## EXERCISE INPUTS

· · · · · · ·

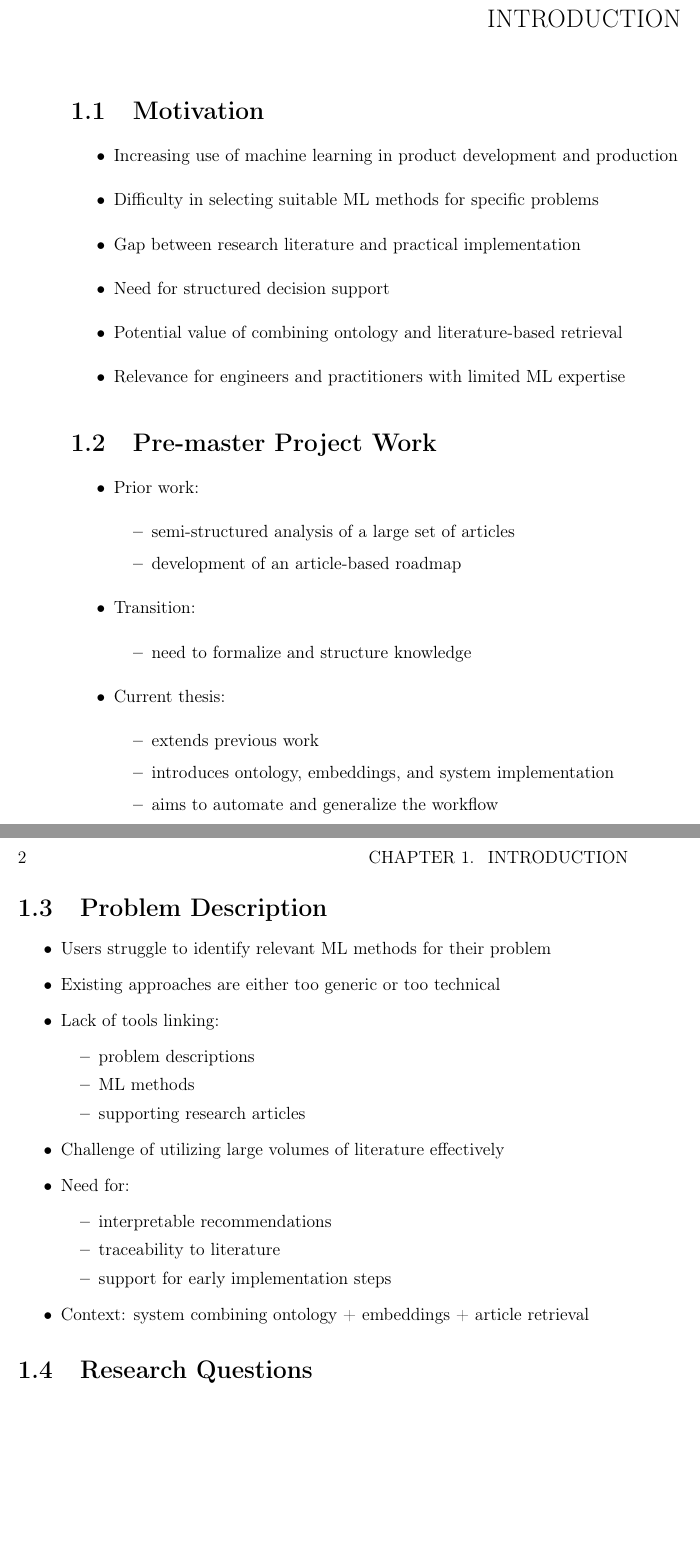
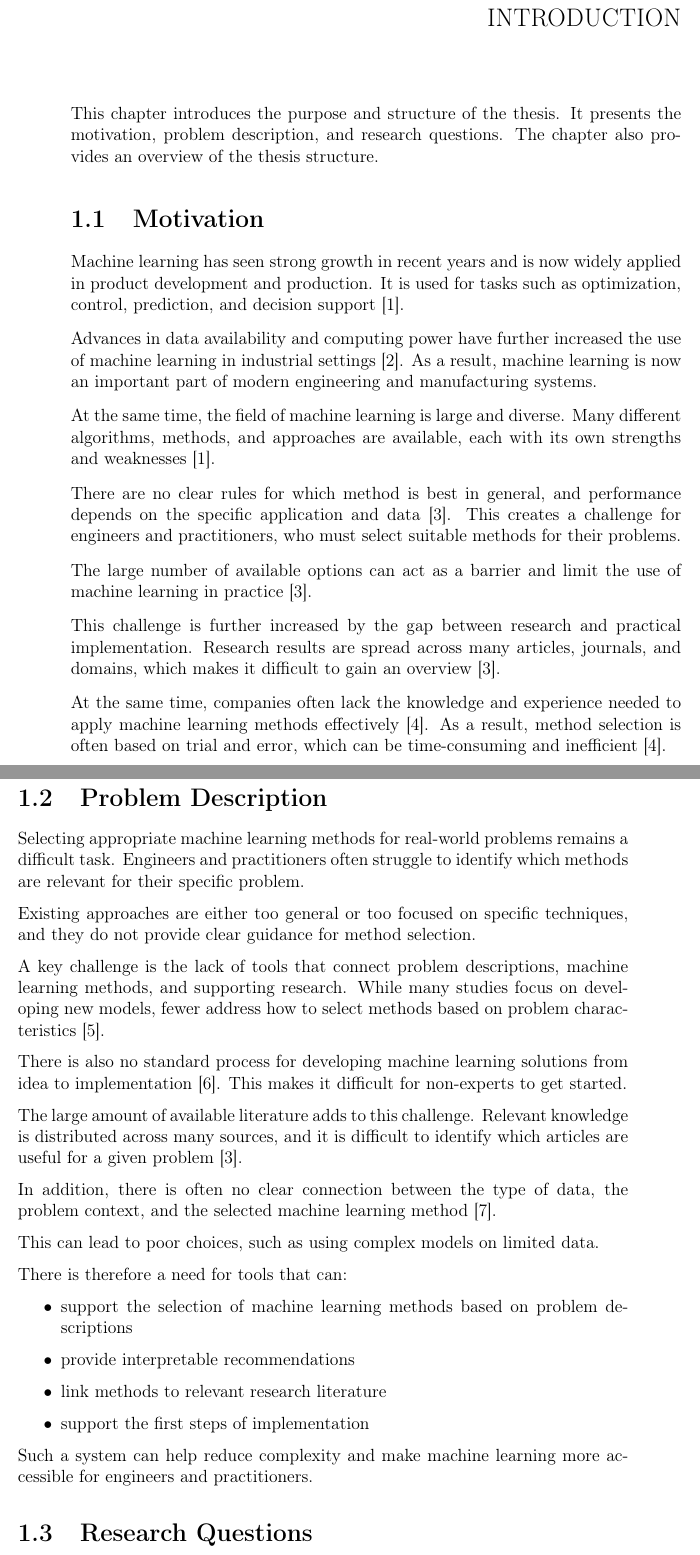
Before and after one commit to mbergsto/Masters-Writing, a LaTeX thesis (main.tex, which reads Chapters/03Introduction.tex, bibliography.bib): two parts of pages 11 and 12 of 27 before the commit and two parts of pages 12 and 13 of 32 after it, joined at a grey line, cut so that both start at the same text, the shorter picture padded with empty space. Compiled offline with pdfLaTeX.

Commit message:
working on introduction + added sources

```diff
--- a/Chapters/03Introduction.tex
+++ b/Chapters/03Introduction.tex
@@ -1,56 +1,111 @@
-% This chapter introduces the motivation and project description for this master's thesis.
-% It provides an overview of the problem statement, research questions, and the objectives of the study.
-% The chapter also outlines the structure of the thesis and the methodology used to address the research questions.
 
+This chapter introduces the purpose and structure
+of the thesis. It presents the motivation,
+problem description, and research questions.
+The chapter also provides an overview
+of the thesis structure.
 
 \section{Motivation}
 
+Machine learning has seen strong growth in recent years
+and is now widely applied in product development
+and production. It is used for tasks such as optimization,
+control, prediction, and decision support
+\parencite{wuest2016ml_manufacturing}.
+
+Advances in data availability and computing power
+have further increased the use of machine learning
+in industrial settings \parencite{rai2021ml_manufacturing_industry4}.
+As a result, machine learning is now an important part
+of modern engineering and manufacturing systems.
+
+At the same time, the field of machine learning
+is large and diverse. Many different algorithms,
+methods, and approaches are available,
+each with its own strengths and weaknesses
+\parencite{wuest2016ml_manufacturing}.
+
+There are no clear rules for which method is best
+in general, and performance depends on the specific
+application and data \parencite{adekoya2022applications_ai_em}.
+This creates a challenge for engineers and practitioners,
+who must select suitable methods for their problems.
+
+The large number of available options can act as a barrier
+and limit the use of machine learning in practice
+\parencite{adekoya2022applications_ai_em}.
+
+This challenge is further increased by the gap between
+research and practical implementation. Research results
+are spread across many articles, journals, and domains,
+which makes it difficult to gain an overview
+\parencite{adekoya2022applications_ai_em}.
+
+At the same time, companies often lack the knowledge
+and experience needed to apply machine learning methods
+effectively \parencite{sonntag2023pattern_ml_product_development}.
+As a result, method selection is often based on trial
+and error, which can be time-consuming and inefficient
+\parencite{sonntag2023pattern_ml_product_development}.
+
+% \begin{itemize}
+%     \item Increasing use of machine learning in product development and production
+%     \item Difficulty in selecting suitable ML methods for specific problems
+%     \item Gap between research literature and practical implementation
+%     \item Need for structured decision support
+%     \item Potential value of combining ontology and literature-based retrieval
+%     \item Relevance for engineers and practitioners with limited ML expertise
+% \end{itemize}
+
+\section{Problem Description}
+
+Selecting appropriate machine learning methods
+for real-world problems remains a difficult task.
+Engineers and practitioners often struggle
+to identify which methods are relevant
+for their specific problem.
+
+Existing approaches are either too general
+or too focused on specific techniques,
+and they do not provide clear guidance
+for method selection.
+
+A key challenge is the lack of tools that connect
+problem descriptions, machine learning methods,
+and supporting research. While many studies focus
+on developing new models, fewer address how to select
+methods based on problem characteristics
+\parencite{arena2024conceptual_framework_ml_algorithm_selection_predictive_maintenance}.
+
+There is also no standard process for developing
+machine learning solutions from idea to implementation
+\parencite{chen2023ml_manufacturing_industry4}.
+This makes it difficult for non-experts to get started.
+
+The large amount of available literature adds
+to this challenge. Relevant knowledge is distributed
+across many sources, and it is difficult to identify
+which articles are useful for a given problem
+\parencite{adekoya2022applications_ai_em}.
+
+In addition, there is often no clear connection
+between the type of data, the problem context,
+and the selected machine learning method
+\parencite{weichert2019review_ml_optimization_production}.
+
+This can lead to poor choices, such as using complex models
+on limited data.
+
+There is therefore a need for tools that can:
+
 \begin{itemize}
-    \item Increasing use of machine learning in product development and production
-    \item Difficulty in selecting suitable ML methods for specific problems
-    \item Gap between research literature and practical implementation
-    \item Need for structured decision support
-    \item Potential value of combining ontology and literature-based retrieval
-    \item Relevance for engineers and practitioners with limited ML expertise
+    \item support the selection of machine learning methods based on problem descriptions
+    \item provide interpretable recommendations
+    \item link methods to relevant research literature
+    \item support the first steps of implementation
 \end{itemize}
 
-\section{Pre-master Project Work}
+Such a system can help reduce complexity
+and make machine learning more accessible
+for engineers and practitioners.
 
-\begin{itemize}
-    \item Prior work:
-    \begin{itemize}
-        \item semi-structured analysis of a large set of articles
-        \item development of an article-based roadmap
-    \end{itemize}
-    \item Transition:
-    \begin{itemize}
-        \item need to formalize and structure knowledge
-    \end{itemize}
-    \item Current thesis:
-    \begin{itemize}
-        \item extends previous work
-        \item introduces ontology, embeddings, and system implementation
-        \item aims to automate and generalize the workflow
-    \end{itemize}
-\end{itemize}
-
-
-\section{Problem Description}
-\begin{itemize}
-    \item Users struggle to identify relevant ML methods for their problem
-    \item Existing approaches are either too generic or too technical
-    \item Lack of tools linking:
-    \begin{itemize}
-        \item problem descriptions
-        \item ML methods
-        \item supporting research articles
-    \end{itemize}
-    \item Challenge of utilizing large volumes of literature effectively
-    \item Need for:
-    \begin{itemize}
-        \item interpretable recommendations
-        \item traceability to literature
-        \item support for early implementation steps
-    \end{itemize}
-    \item Context: system combining ontology + embeddings + article retrieval
-\end{itemize}
--- a/bibliography.bib
+++ b/bibliography.bib
@@ -0,0 +1 @@
+@article{bergsto2026mlselection,
@@ -0,0 +5 @@
+  year         = {2026},
@@ -0,0 +15 @@
+   number = {6},
@@ -0,0 +21 @@
+   year = {2022},
@@ -0,0 +29,2 @@
+   volume = {4},
+   number = {1},
@@ -0,0 +65 @@
+   number = {5},
@@ -0,0 +71 @@
+   year = {2019},
@@ -0,0 +81 @@
+   number = {16},
@@ -0,0 +95 @@
+   number = {3},
@@ -0,0 +114 @@
+   volume = {3},
@@ -0,0 +118,2 @@
+Decision making
+Machine learning
--- a/main.tex
+++ b/main.tex
@@ -37,6 +37,9 @@
     \newpage
     } %sets new page command to insert an empty page without adding to the page counter or having a page number
 
+
+% Additions to template
+\usepackage{parskip} % to add space between paragraphs and remove indentation. Can still set the spacing manually with setlength{\parskip}{1em}
 
 
 
```
Also changed, not shown: Sources/Introduction/motivation.tex (added, +179 -0 lines), main.pdf, Chapters/03Introduction.tex (76 more changed lines), bibliography.bib (132 more changed lines).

· · · · · · ·

Return every line from the material that contains the word "large".

## WRITTEN SOLUTION
+is large and diverse. Many different algorithms,
+The large number of available options can act as a barrier
+The large amount of available literature adds
-        \item semi-structured analysis of a large set of articles
-    \item Challenge of utilizing large volumes of literature effectively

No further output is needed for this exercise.